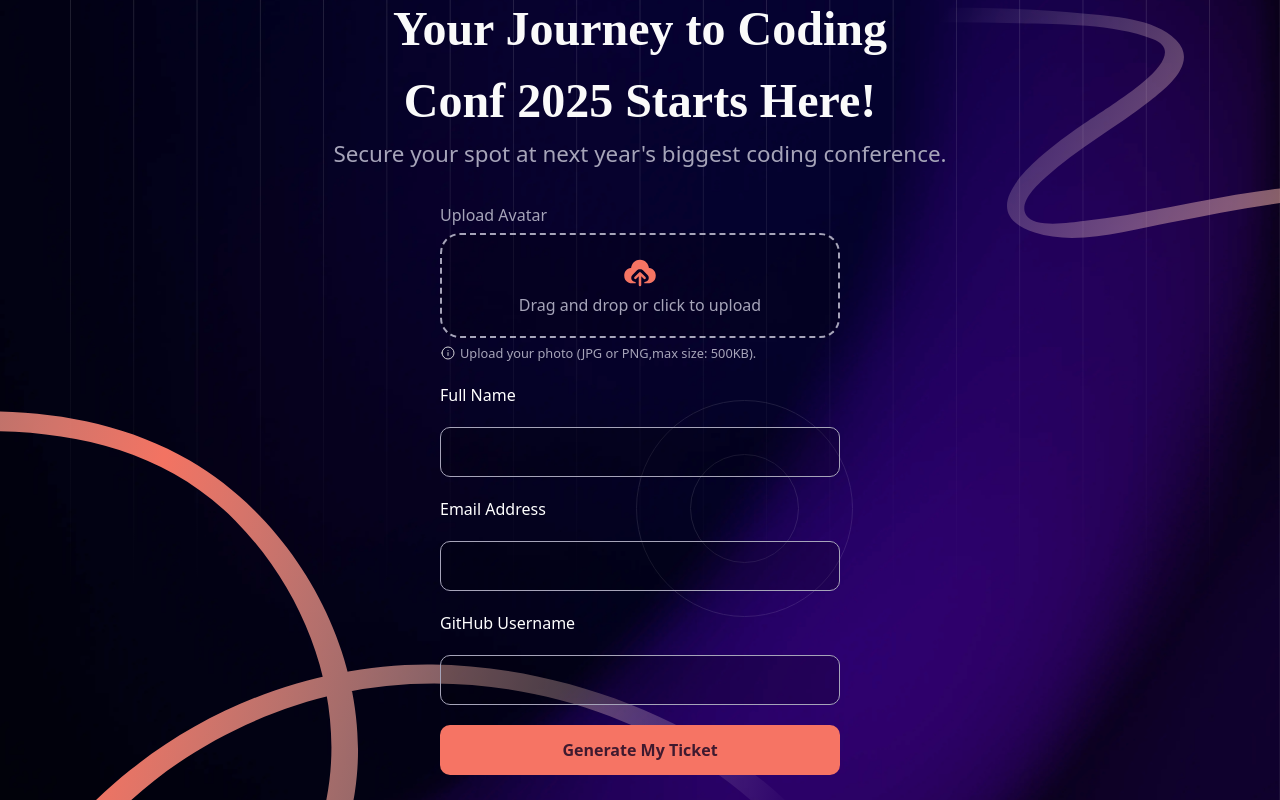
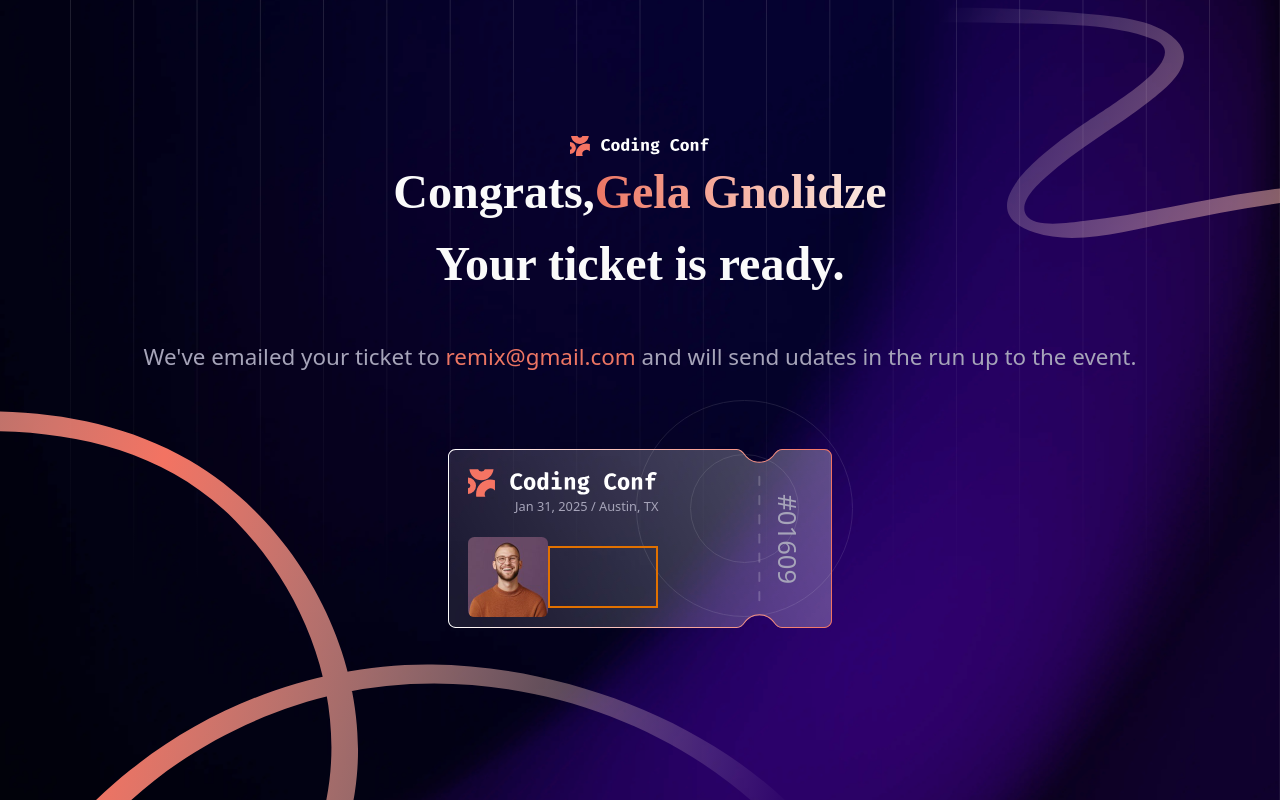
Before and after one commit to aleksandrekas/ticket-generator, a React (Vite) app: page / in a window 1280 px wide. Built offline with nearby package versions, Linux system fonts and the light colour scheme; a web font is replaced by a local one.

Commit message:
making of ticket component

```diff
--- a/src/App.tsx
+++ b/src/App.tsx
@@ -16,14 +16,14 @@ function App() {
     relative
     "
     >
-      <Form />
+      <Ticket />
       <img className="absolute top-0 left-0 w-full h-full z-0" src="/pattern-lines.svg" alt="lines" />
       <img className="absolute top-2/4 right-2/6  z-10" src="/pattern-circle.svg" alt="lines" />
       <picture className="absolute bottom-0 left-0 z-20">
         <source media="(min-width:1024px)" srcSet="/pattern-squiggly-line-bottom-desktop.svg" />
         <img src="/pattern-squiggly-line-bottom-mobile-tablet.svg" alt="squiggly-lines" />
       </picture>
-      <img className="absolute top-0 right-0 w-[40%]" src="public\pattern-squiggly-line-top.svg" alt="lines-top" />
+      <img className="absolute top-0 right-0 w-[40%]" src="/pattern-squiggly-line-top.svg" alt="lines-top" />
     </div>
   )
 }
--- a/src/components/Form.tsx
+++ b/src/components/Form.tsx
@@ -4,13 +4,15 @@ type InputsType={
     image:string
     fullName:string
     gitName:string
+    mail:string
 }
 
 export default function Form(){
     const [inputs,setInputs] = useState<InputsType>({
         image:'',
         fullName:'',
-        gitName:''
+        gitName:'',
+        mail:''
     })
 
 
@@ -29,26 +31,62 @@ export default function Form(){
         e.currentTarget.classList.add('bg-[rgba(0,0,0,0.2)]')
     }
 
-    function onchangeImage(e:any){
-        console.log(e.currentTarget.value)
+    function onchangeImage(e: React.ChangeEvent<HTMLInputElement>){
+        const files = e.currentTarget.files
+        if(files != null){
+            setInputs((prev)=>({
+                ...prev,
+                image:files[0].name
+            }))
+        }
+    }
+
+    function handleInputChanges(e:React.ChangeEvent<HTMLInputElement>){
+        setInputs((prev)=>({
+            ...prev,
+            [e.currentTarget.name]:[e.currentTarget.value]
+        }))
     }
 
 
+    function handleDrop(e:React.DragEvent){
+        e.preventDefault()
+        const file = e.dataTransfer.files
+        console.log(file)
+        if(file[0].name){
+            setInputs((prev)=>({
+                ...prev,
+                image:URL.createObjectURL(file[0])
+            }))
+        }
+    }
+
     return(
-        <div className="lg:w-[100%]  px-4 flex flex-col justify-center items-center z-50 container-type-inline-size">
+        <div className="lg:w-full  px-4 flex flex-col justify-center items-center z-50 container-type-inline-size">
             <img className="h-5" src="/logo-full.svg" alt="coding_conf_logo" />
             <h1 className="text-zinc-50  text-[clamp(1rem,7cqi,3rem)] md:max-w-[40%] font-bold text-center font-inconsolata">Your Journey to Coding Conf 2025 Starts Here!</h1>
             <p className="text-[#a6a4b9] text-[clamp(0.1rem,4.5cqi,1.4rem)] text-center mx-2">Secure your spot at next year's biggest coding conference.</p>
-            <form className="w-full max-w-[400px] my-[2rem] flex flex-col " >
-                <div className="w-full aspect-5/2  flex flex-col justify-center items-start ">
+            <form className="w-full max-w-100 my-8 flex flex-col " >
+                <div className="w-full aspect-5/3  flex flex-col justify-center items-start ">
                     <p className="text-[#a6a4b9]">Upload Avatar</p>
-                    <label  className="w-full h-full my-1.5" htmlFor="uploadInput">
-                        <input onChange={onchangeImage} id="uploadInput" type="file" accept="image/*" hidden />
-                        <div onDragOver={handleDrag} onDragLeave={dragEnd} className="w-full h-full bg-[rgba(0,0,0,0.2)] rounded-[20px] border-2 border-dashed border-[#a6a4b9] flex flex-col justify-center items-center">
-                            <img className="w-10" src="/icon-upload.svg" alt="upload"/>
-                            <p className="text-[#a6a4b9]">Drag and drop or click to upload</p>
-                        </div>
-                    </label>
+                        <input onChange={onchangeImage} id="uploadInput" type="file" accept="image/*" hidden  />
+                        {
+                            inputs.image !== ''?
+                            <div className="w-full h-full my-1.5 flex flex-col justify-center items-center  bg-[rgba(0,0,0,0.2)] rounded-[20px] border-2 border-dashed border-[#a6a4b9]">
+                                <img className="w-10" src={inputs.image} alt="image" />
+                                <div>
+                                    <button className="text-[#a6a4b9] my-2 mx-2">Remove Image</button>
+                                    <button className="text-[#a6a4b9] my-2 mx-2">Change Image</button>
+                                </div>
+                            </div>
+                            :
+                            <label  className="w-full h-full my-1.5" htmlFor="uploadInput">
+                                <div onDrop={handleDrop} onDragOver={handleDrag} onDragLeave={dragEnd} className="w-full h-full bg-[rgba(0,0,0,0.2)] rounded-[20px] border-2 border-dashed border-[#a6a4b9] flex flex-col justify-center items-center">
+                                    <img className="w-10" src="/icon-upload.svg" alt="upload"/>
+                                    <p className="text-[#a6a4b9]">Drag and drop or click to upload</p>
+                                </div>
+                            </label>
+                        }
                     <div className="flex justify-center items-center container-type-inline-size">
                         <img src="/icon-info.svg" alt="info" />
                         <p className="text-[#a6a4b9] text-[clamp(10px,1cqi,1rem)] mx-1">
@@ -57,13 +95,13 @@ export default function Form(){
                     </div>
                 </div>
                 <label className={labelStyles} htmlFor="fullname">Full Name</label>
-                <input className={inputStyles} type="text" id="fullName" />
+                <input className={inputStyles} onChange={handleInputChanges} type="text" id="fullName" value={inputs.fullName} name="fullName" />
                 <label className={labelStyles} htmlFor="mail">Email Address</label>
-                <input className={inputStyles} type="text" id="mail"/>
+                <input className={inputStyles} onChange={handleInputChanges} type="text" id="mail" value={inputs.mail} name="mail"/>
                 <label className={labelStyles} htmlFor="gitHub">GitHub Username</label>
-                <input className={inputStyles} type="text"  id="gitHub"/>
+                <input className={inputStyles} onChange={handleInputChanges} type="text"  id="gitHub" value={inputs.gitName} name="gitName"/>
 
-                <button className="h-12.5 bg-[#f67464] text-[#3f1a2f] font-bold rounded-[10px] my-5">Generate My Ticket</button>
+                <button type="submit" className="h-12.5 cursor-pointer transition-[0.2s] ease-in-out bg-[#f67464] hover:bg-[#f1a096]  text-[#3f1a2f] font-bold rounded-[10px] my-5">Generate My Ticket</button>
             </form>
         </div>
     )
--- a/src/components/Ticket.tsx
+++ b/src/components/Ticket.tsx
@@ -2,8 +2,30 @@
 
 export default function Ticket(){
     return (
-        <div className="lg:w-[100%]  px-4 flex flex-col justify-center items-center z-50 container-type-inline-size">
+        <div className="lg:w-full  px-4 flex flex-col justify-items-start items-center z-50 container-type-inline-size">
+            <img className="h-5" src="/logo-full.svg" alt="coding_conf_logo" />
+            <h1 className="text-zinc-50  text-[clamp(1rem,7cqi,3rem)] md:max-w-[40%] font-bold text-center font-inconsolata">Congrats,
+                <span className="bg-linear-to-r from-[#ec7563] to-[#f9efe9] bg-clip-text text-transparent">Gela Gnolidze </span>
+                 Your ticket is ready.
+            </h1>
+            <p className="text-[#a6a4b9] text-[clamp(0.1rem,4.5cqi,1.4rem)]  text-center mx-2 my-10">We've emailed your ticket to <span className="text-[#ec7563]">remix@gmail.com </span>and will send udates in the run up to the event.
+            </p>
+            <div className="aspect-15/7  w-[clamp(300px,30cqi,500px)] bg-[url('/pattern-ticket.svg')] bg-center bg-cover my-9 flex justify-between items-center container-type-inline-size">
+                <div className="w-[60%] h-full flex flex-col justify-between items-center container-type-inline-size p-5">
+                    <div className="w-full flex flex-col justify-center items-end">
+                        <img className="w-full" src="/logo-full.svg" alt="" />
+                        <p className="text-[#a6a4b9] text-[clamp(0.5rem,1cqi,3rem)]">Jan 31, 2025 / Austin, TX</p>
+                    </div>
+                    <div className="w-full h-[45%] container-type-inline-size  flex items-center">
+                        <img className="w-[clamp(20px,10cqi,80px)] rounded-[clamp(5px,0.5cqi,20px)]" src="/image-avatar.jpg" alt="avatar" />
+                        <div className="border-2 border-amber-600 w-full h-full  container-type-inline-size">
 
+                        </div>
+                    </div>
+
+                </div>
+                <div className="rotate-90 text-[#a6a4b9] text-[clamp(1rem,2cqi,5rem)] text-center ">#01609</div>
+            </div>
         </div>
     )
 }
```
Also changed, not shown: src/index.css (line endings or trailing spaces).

________________________________________

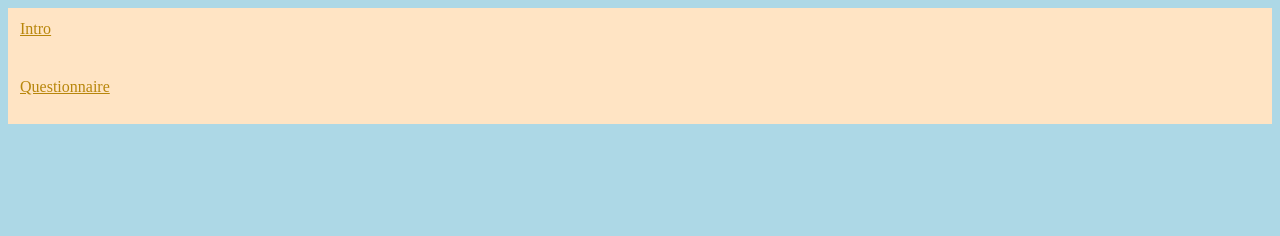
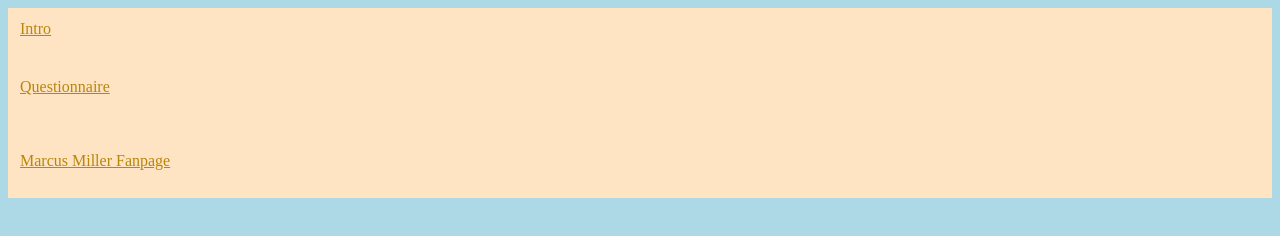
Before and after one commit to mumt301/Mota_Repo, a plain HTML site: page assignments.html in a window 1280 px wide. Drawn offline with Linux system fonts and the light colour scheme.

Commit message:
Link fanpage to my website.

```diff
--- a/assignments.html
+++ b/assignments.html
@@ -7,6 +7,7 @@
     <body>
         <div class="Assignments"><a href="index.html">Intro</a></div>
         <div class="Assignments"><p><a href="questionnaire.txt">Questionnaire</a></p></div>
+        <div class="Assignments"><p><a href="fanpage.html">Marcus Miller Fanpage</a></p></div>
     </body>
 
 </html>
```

________________________________________

Within the lines above, find those holding the word "label" and copy them.

-                    <label  className="w-full h-full my-1.5" htmlFor="uploadInput">
-                    </label>
+                            <label  className="w-full h-full my-1.5" htmlFor="uploadInput">
+                            </label>
                 <label className={labelStyles} htmlFor="fullname">Full Name</label>
                 <label className={labelStyles} htmlFor="mail">Email Address</label>
                 <label className={labelStyles} htmlFor="gitHub">GitHub Username</label>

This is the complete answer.